In an emergency, every second counts. Alarmingly, injuries are the leading cause of death for Australian children aged 1-14 years, and one of the leading causes of hospitalisation. We all have potential hazards in the home, and children are particularly at risk as they are very curious and like to explore their surroundings. And not to mention, put everything in their mouth!
Even if you think you know what to do if the unthinkable does happen, there are several misconceptions floating around. Let’s look at two of these first aid myths (you might have seen them on TV shows or heard them from well-meaning relatives) and what the correct paediatric first aid instead.
Burns and scald injuries are commonly caused by hot drinks, hot tap water, stoves, vehicle exhausts, treadmills, and campfires. Using ice, lotions, creams or food items such as egg whites, butter, and toothpaste can actually make the burn worse.
Correct treatment for a burn

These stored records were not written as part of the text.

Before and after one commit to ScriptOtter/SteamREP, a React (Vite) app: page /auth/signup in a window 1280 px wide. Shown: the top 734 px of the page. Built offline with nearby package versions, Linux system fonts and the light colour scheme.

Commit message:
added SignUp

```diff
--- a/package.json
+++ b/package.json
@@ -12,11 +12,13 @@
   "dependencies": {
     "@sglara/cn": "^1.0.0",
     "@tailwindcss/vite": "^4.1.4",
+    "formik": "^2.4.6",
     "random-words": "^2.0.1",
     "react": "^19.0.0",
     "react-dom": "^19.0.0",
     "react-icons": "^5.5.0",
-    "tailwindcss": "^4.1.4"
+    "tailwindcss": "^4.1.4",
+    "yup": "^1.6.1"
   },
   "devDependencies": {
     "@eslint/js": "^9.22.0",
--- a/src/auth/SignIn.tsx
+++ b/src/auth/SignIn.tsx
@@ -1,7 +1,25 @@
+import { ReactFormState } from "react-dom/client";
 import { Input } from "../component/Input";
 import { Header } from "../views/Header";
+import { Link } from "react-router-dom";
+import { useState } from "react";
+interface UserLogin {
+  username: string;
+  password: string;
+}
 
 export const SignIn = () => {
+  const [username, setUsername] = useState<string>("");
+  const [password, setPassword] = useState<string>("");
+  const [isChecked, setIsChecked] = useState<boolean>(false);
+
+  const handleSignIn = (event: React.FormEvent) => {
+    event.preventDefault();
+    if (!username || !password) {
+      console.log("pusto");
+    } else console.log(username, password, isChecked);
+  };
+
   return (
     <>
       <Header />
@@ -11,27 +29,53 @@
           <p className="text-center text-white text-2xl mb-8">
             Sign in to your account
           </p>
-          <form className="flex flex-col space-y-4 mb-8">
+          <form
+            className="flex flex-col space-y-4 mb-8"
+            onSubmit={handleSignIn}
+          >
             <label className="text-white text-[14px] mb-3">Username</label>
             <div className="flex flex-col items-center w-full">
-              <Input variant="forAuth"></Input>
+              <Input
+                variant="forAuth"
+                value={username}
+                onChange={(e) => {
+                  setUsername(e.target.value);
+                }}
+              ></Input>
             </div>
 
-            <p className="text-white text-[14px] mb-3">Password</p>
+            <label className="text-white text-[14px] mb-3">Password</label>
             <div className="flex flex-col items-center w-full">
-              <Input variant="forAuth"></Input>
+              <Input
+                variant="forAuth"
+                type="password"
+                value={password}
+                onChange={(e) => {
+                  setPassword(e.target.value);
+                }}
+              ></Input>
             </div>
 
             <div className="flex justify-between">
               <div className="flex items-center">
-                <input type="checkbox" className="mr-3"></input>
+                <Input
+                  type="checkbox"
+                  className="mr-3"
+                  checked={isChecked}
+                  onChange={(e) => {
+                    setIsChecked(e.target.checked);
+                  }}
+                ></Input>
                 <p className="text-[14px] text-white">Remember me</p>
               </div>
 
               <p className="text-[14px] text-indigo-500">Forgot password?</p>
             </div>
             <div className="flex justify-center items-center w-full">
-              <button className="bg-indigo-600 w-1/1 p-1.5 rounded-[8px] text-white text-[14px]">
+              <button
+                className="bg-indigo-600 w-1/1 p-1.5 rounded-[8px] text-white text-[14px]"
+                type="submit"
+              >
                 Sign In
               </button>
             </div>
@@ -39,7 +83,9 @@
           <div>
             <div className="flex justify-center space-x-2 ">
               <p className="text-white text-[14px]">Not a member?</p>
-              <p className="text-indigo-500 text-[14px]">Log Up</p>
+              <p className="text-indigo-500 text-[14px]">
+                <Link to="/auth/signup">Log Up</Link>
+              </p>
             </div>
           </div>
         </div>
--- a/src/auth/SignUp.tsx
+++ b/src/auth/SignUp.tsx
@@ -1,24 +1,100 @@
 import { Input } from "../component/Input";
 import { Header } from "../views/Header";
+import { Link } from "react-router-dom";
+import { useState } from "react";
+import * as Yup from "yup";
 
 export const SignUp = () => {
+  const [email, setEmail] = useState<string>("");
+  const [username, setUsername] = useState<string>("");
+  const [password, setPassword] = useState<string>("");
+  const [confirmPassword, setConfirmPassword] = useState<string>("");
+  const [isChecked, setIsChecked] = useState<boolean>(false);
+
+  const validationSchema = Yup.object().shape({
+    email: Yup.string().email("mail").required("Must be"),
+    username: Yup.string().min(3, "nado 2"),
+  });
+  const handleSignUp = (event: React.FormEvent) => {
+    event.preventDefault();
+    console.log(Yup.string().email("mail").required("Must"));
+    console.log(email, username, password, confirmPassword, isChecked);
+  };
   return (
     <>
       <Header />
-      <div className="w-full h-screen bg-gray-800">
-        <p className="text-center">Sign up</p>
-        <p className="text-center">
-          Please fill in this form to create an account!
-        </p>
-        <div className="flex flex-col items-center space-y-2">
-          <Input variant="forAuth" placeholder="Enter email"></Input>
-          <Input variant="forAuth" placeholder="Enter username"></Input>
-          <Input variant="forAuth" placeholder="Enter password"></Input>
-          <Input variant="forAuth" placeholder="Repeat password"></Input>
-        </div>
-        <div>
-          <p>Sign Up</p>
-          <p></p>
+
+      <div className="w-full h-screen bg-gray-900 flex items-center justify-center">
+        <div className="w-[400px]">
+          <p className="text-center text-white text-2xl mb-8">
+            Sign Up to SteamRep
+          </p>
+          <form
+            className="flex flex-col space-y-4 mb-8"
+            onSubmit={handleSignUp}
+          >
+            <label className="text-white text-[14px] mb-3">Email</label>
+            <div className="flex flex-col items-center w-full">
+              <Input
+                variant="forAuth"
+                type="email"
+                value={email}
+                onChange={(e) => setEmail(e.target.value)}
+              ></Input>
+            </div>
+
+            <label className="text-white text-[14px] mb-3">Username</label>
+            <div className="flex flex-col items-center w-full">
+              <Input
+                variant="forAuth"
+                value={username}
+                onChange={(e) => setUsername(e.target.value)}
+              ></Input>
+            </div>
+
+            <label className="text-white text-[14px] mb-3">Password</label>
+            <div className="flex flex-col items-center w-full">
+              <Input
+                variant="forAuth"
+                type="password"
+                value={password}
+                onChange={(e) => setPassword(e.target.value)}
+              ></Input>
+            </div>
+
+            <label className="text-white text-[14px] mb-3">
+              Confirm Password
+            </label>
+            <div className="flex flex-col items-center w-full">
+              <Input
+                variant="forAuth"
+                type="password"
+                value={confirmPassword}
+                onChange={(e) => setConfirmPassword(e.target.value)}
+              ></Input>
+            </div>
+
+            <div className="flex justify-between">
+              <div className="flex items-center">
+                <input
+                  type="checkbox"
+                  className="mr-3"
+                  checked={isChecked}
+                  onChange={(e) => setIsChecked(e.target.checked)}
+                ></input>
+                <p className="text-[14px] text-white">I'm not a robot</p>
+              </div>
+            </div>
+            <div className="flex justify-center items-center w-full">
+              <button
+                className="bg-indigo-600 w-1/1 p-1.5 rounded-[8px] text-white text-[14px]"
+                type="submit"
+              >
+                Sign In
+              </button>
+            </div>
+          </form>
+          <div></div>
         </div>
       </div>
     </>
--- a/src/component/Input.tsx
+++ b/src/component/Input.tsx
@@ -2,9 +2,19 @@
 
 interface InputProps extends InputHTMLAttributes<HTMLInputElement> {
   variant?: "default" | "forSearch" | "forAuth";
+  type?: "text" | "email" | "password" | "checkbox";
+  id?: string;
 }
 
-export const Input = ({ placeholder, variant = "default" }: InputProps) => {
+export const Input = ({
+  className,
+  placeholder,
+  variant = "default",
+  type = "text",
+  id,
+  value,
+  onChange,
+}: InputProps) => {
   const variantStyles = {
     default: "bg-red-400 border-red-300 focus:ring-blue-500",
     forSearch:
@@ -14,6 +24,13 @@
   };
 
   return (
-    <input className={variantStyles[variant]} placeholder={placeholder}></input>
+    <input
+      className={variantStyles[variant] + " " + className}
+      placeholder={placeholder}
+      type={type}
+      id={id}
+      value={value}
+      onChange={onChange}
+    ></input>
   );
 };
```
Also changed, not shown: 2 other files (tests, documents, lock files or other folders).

Place it under cool running water for 20 minutes – this helps reduce the pain and to minimise any further injury to the skin. Cover the burn with a clean non-adhesive dressing and seek medical attention. If the burn is larger than a 50 cent coin, call triple zero (000) immediately.
Know exactly what to do by saving or printing off Kidsafe’s poster for the prevention and first aid treatment for minor burns
Potential poisoning hazards include household cleaners and detergents, medication, and even some plants. If you suspect your child has been exposed to a poison, do not delay seeking medical care and do not induce vomiting. Inducing vomiting is not ideal because you may not know what poison the child has ingested and vomiting may cause further injury to the oesophagus (food pipe) when bringing it back up.
Correct treatment if a child has ingested a poisonous substance
If possible, find out what poison is involved, keep the container, and call the Poisons Information Centre on 13 11 26 (24 hours a day, 7 days a week Australia wide) for first aid advice. They will advise you of what to do next. If the child has collapsed, stopped breathing, is fitting or is having an anaphylactic reaction, ring triple zero (000) for an ambulance.
There are so many more potential hazards to babies other than burns and poisons. If you are a parent or carer of young children, it’s vital that you know what first aid steps to take for an infant or child during an unexpected emergency.
The only way to do that is to undertake a paediatric first aid course and update your skills regularly to ensure that you are always prepared. Learning first aid equips you with the awareness and skills to help prevent injuries from occurring, and assist a child who is choking, drowning, having a febrile convulsion or an allergic reactions.
We recommend Kidsafe Victoria’s paediatric first aid course, which is run in collaboration with Emergcare. The 3 hour education training program (online or face to face) is delivered by experienced paramedics and suitable for parents, carers, grandparents, and anyone involved in the care of young children. All of their paediatric first aid training is aligned with the Australian Resuscitation Council (ARC) Guidelines and includes infant and child CPR.